TASK INSTRUCTIONS: In the records below, find each line holding the word "import" and copy it.

MATERIAL SUPPLIED Block Start

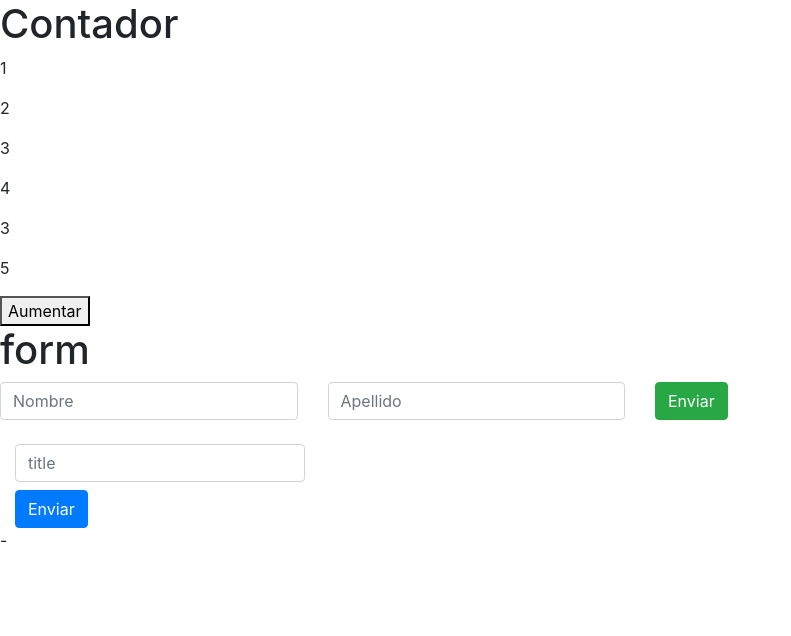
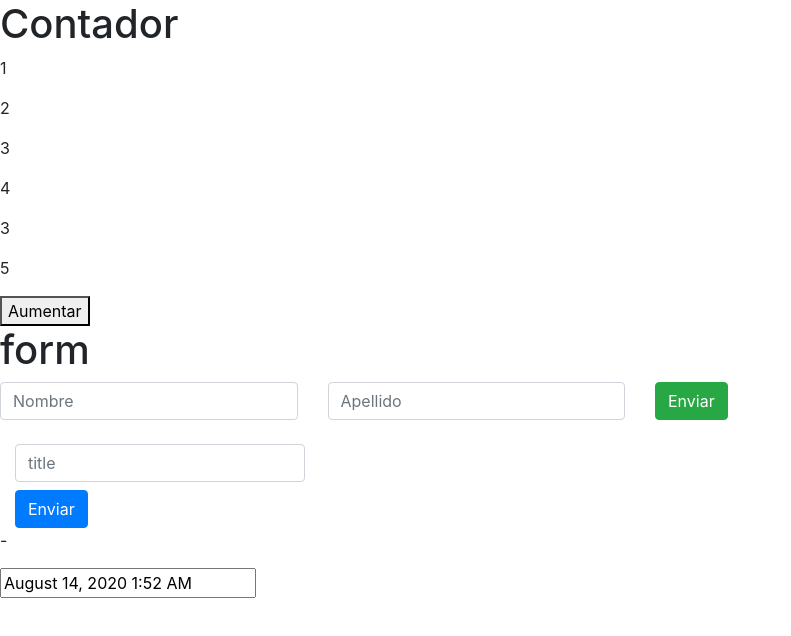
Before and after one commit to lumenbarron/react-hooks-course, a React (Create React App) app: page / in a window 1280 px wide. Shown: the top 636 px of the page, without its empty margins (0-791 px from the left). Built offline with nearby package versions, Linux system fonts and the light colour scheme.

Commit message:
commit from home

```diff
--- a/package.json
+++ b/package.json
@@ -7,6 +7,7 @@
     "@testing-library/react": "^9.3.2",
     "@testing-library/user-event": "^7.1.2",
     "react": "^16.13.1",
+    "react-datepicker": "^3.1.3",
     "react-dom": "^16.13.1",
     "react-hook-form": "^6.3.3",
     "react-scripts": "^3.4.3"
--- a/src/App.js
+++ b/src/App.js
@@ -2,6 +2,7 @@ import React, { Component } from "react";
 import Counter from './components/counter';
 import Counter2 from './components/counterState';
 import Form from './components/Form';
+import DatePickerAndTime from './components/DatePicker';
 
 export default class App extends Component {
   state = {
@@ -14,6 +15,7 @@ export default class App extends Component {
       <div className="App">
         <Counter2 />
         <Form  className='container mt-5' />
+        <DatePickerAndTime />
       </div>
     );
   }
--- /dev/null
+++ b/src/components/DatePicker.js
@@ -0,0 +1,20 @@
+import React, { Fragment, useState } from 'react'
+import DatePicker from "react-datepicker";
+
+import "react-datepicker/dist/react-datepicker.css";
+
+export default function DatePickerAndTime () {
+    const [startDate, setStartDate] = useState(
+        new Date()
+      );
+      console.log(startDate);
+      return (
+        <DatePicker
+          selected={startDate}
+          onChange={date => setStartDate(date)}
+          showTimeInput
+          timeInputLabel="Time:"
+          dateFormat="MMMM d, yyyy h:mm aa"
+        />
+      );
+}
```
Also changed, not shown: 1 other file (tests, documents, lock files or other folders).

MATERIAL SUPPLIED Block End

EXERCISE RESPONSE:
@@ -2,6 +2,7 @@ import React, { Component } from "react";
 import Counter from './components/counter';
 import Counter2 from './components/counterState';
 import Form from './components/Form';
+import DatePickerAndTime from './components/DatePicker';
+import React, { Fragment, useState } from 'react'
+import DatePicker from "react-datepicker";
+import "react-datepicker/dist/react-datepicker.css";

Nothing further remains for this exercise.